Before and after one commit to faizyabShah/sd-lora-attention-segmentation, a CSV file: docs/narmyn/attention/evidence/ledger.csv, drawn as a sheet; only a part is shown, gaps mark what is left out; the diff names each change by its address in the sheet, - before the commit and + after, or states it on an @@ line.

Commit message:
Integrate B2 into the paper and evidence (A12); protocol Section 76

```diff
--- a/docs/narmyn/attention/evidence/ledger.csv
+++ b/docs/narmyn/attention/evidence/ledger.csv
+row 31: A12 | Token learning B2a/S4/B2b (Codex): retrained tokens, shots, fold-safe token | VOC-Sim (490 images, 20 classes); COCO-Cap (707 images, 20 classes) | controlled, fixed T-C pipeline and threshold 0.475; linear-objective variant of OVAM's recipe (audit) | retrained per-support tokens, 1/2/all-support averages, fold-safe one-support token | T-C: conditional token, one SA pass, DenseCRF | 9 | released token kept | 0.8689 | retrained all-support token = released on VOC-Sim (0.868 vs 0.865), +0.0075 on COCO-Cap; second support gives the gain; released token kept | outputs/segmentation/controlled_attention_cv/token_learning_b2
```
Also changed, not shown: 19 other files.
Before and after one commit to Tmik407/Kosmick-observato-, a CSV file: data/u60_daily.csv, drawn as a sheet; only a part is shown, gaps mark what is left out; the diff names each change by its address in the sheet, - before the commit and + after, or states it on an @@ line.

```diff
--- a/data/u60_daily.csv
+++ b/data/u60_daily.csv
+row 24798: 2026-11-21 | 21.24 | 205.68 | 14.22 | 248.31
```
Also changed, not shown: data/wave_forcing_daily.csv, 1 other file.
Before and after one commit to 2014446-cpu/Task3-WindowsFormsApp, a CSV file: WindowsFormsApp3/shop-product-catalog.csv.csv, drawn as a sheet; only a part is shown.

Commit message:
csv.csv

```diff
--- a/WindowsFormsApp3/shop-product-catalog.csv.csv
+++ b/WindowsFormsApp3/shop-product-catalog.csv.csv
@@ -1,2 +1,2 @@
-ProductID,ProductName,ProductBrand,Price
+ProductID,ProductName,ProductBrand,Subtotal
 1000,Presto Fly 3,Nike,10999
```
______________________________
[WHAT YOU HAVE TO DO] What is the number of lines in the records that include the word "catalog"? Answer with that number only.

[YOUR RESPONSE] 3